One Of A Kind Footage Of Shark Scratching Its Back Was Just Captured In Canada (VIDEO)
The shark was believed to be trying to rid itself of it's parasites.
Researchers on the coast of Vancouver Island got up close and personal with a shark this month as it swam throughout the waters near their ship. Crews were able to capture one of a kind footage of the shark scratching it's back on a log, making it look like an underwater dog. Researchers are claiming that this kind of activity has never been caught on video before.
The Fisheries and Oceans Canada crew state that they were deploying some gliders while exploring Canada's largest underwater volcano when they spotted the two-meter long male salmon shark slamming himself into a floating log in front of their boat. The shark caught their attention after it was seen repeatedly using the log as a 'scratching stick'.
The crew was able to watch this phenomenon happen five feet away from the bow of the ship, and were able to watch the shark in its natural habitat. The crew states that the shark seemed to be unaffected by the fact that it was so close to their boat.
According to Fisheries and Oceans Canada, it looked like the shark continued to aim it's back towards the big clumps of barnacles that were growing on the log. DFO marine ecologist Cherisse Du Press recalls that "it would heave its body out of the water and actually slide it along."
Researchers believe that the reasons for the shark's actions were to attempt to dislodge the parasites that were spotted on the shark's fins.
The barnacle-covered log was believed to be acting as a natural scratching post for the creature that allowed him to rub off his parasites.
As far as members of Fisheries and Oceans Canada are aware, this is the first video footage to ever be captured of a shark using a log as a scratching post.
According to CTV, the crew may catch other footage throughout the next couple of weeks as the crew will continue to explore that area for two full weeks.

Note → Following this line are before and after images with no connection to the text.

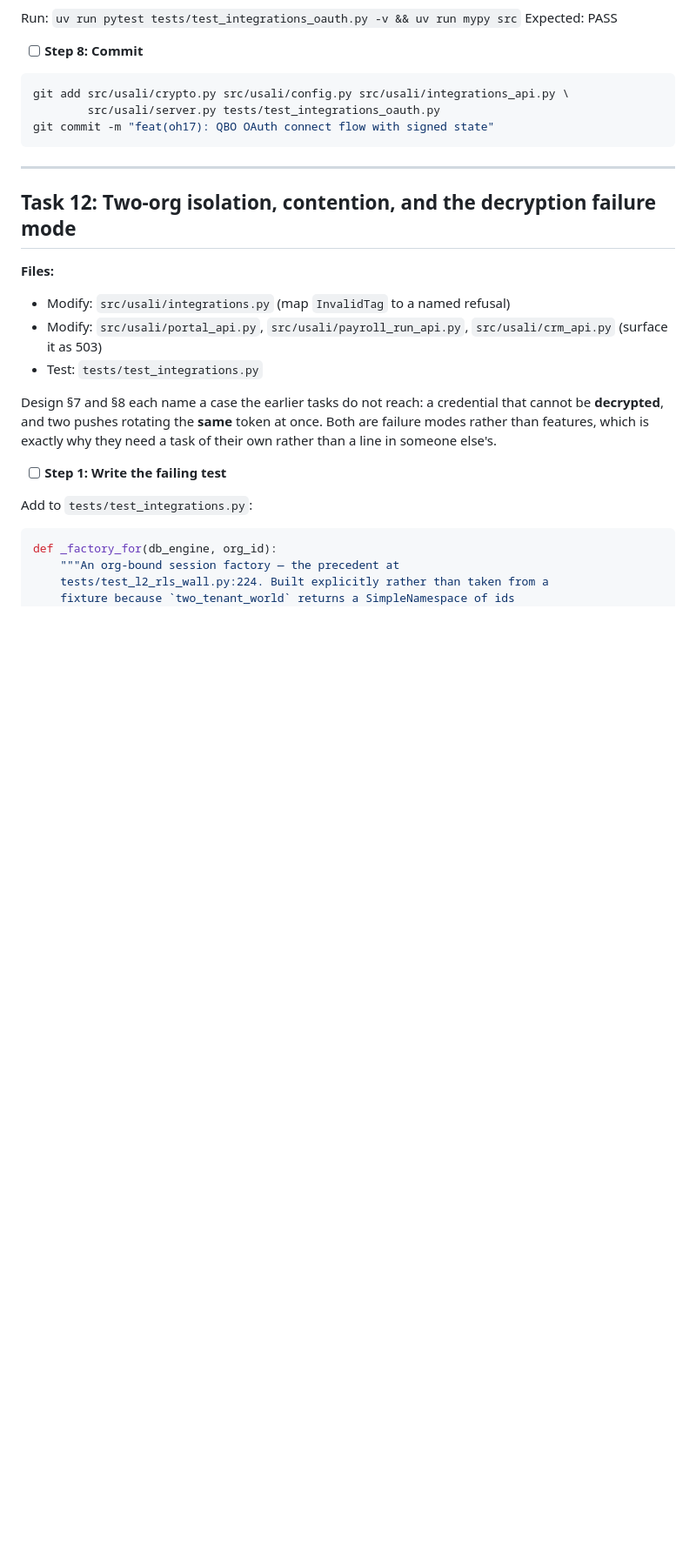
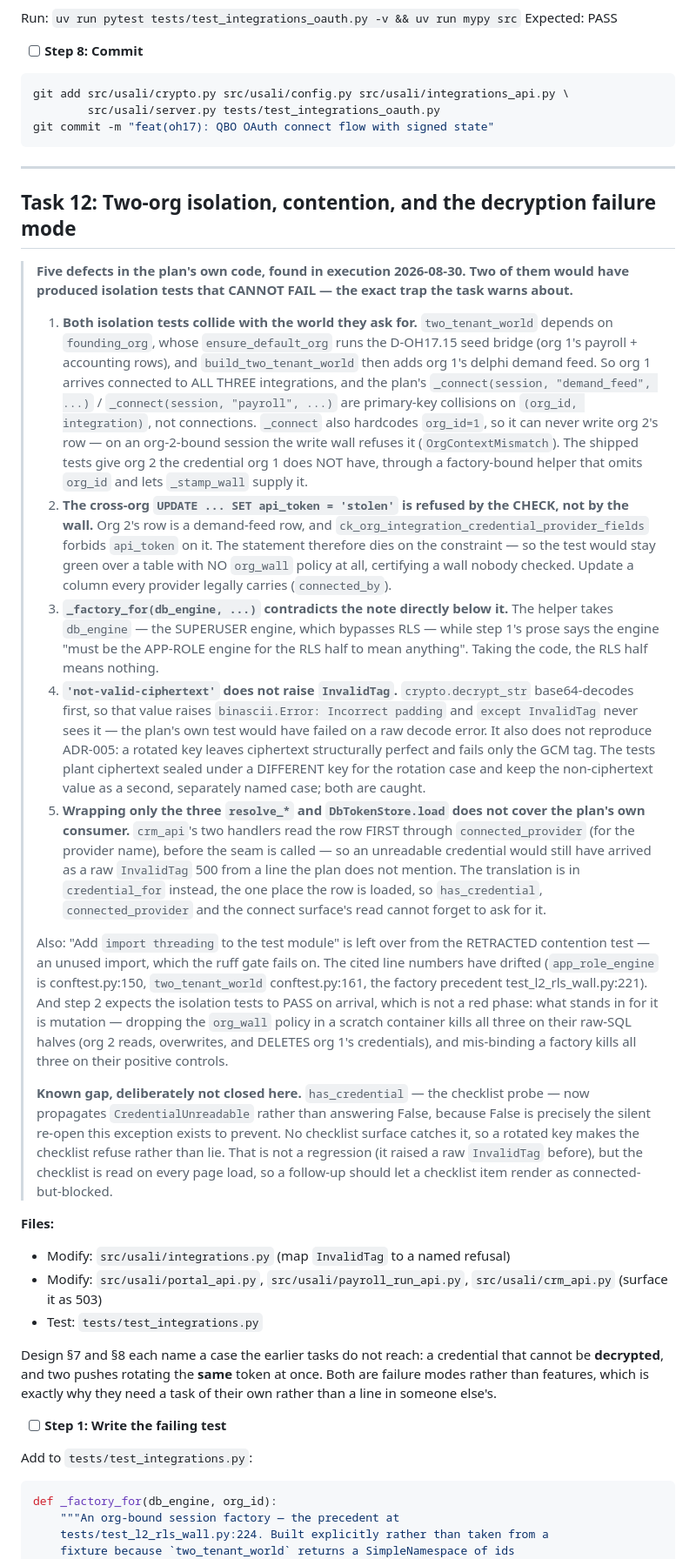
Before and after one commit to csharp36/open-hospitality, a Markdown page: docs/plans/2026-08-30-oh17-per-tenant-integration-config-backend.md, the part around the change. Shown at 87% size. Drawn GitHub-style; blank space fills up the shorter version.

Commit message:
docs(oh17): record task 12's two vacuous-isolation defects
The plan's two-org tests collide with the world they request (org 1 arrives
connected to all three integrations, and `_connect` hardcodes org_id=1), and
its cross-org UPDATE is refused by the CHECK rather than by the wall — so it
would have stayed green over a table with no `org_wall` policy at all. Also:
the helper takes the RLS-bypassing superuser engine the prose beside it
forbids, 'not-valid-ciphertext' raises binascii.Error rather than InvalidTag,
and wrapping only the resolve_* functions misses the read `crm_api` actually
does first. Records the checklist gap the named refusal leaves open.

Co-Authored-By: Claude Opus 5 (1M context) <noreply@anthropic.com>
Claude-Session: https://claude.ai/code/session_01Av3Y64FpaeNknN5hUr3sZ8

```diff
--- a/docs/plans/2026-08-30-oh17-per-tenant-integration-config-backend.md
+++ b/docs/plans/2026-08-30-oh17-per-tenant-integration-config-backend.md
@@ -2735,6 +2735,72 @@ git commit -m "feat(oh17): QBO OAuth connect flow with signed state"
 
 ## Task 12: Two-org isolation, contention, and the decryption failure mode
 
+> **Five defects in the plan's own code, found in execution 2026-08-30. Two of
+> them would have produced isolation tests that CANNOT FAIL — the exact trap
+> the task warns about.**
+>
+> 1. **Both isolation tests collide with the world they ask for.**
+>    `two_tenant_world` depends on `founding_org`, whose `ensure_default_org`
+>    runs the D-OH17.15 seed bridge (org 1's payroll + accounting rows), and
+>    `build_two_tenant_world` then adds org 1's delphi demand feed. So org 1
+>    arrives connected to ALL THREE integrations, and the plan's
+>    `_connect(session, "demand_feed", ...)` / `_connect(session, "payroll",
+>    ...)` are primary-key collisions on `(org_id, integration)`, not
+>    connections. `_connect` also hardcodes `org_id=1`, so it can never write
+>    org 2's row — on an org-2-bound session the write wall refuses it
+>    (`OrgContextMismatch`). The shipped tests give org 2 the credential org 1
+>    does NOT have, through a factory-bound helper that omits `org_id` and
+>    lets `_stamp_wall` supply it.
+> 2. **The cross-org `UPDATE ... SET api_token = 'stolen'` is refused by the
+>    CHECK, not by the wall.** Org 2's row is a demand-feed row, and
+>    `ck_org_integration_credential_provider_fields` forbids `api_token` on
+>    it. The statement therefore dies on the constraint — so the test would
+>    stay green over a table with NO `org_wall` policy at all, certifying a
+>    wall nobody checked. Update a column every provider legally carries
+>    (`connected_by`).
+> 3. **`_factory_for(db_engine, ...)` contradicts the note directly below
+>    it.** The helper takes `db_engine` — the SUPERUSER engine, which bypasses
+>    RLS — while step 1's prose says the engine "must be the APP-ROLE engine
+>    for the RLS half to mean anything". Taking the code, the RLS half means
+>    nothing.
+> 4. **`'not-valid-ciphertext'` does not raise `InvalidTag`.**
+>    `crypto.decrypt_str` base64-decodes first, so that value raises
+>    `binascii.Error: Incorrect padding` and `except InvalidTag` never sees
+>    it — the plan's own test would have failed on a raw decode error. It also
+>    does not reproduce ADR-005: a rotated key leaves ciphertext structurally
+>    perfect and fails only the GCM tag. The tests plant ciphertext sealed
+>    under a DIFFERENT key for the rotation case and keep the non-ciphertext
+>    value as a second, separately named case; both are caught.
+> 5. **Wrapping only the three `resolve_*` and `DbTokenStore.load` does not
+>    cover the plan's own consumer.** `crm_api`'s two handlers read the row
+>    FIRST through `connected_provider` (for the provider name), before the
+>    seam is called — so an unreadable credential would still have arrived as
+>    a raw `InvalidTag` 500 from a line the plan does not mention. The
+>    translation is in `credential_for` instead, the one place the row is
+>    loaded, so `has_credential`, `connected_provider` and the connect
+>    surface's read cannot forget to ask for it.
+>
+> Also: "Add `import threading` to the test module" is left over from the
+> RETRACTED contention test — an unused import, which the ruff gate fails on.
+> The cited line numbers have drifted (`app_role_engine` is conftest.py:150,
+> `two_tenant_world` conftest.py:161, the factory precedent
+> test_l2_rls_wall.py:221). And step 2 expects the isolation tests to PASS on
+> arrival, which is not a red phase: what stands in for it is mutation —
+> dropping the `org_wall` policy in a scratch container kills all three on
+> their raw-SQL halves (org 2 reads, overwrites, and DELETES org 1's
+> credentials), and mis-binding a factory kills all three on their positive
+> controls.
+>
+> **Known gap, deliberately not closed here.** `has_credential` — the
+> checklist probe — now propagates `CredentialUnreadable` rather than
+> answering False, because False is precisely the silent re-open this
+> exception exists to prevent. No checklist surface catches it, so a rotated
+> key makes the checklist refuse rather than lie. That is not a regression
+> (it raised a raw `InvalidTag` before), but the checklist is read on every
+> page load, so a follow-up should let a checklist item render as
+> connected-but-blocked.
+
+
 **Files:**
 - Modify: `src/usali/integrations.py` (map `InvalidTag` to a named refusal)
 - Modify: `src/usali/portal_api.py`, `src/usali/payroll_run_api.py`,
```
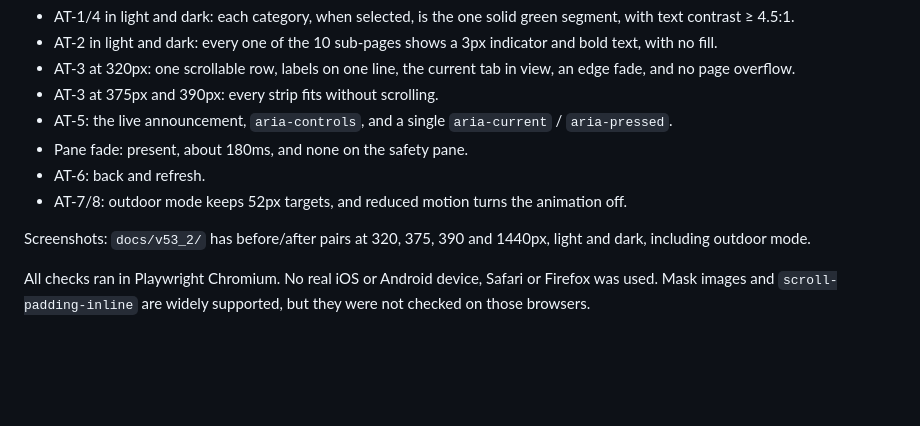
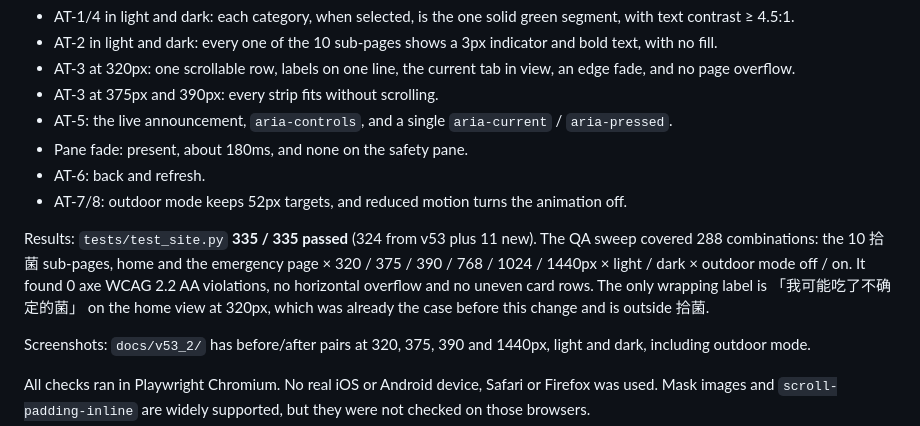
Before and after one commit to bbpouq/mushroom-guide, a Markdown page: docs/V53_2_NAV_POLISH.md, the part around the change. Rendered like a GitHub page; blank space fills up the shorter version.

Commit message:
v53.2: test and QA results in the doc; CLAUDE.md test count
Co-Authored-By: Claude Opus 5.5 <noreply@anthropic.com>
Claude-Session: https://claude.ai/code/session_01TqAgHX33PTJRwXRtcYYBoR

```diff
--- a/docs/V53_2_NAV_POLISH.md
+++ b/docs/V53_2_NAV_POLISH.md
@@ -61,6 +61,11 @@ not touched, not even the `CACHE` version: the service worker loads pages networ
 - AT-6: back and refresh.
 - AT-7/8: outdoor mode keeps 52px targets, and reduced motion turns the animation off.
 
+Results: `tests/test_site.py` **335 / 335 passed** (324 from v53 plus 11 new). The QA sweep covered 288 combinations:
+the 10 拾菌 sub-pages, home and the emergency page × 320 / 375 / 390 / 768 / 1024 / 1440px × light / dark × outdoor mode
+off / on. It found 0 axe WCAG 2.2 AA violations, no horizontal overflow and no uneven card rows. The only wrapping label
+is 「我可能吃了不确定的菌」 on the home view at 320px, which was already the case before this change and is outside 拾菌.
+
 Screenshots: `docs/v53_2/` has before/after pairs at 320, 375, 390 and 1440px, light and dark, including outdoor mode.
 
 All checks ran in Playwright Chromium. No real iOS or Android device, Safari or Firefox was used. Mask images and
```
Also changed, not shown: CLAUDE.md (+1 -1 lines).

The crew will live-stream footage of their adventures as they explore Canada's largest underwater volcano. You can watch the live stream here.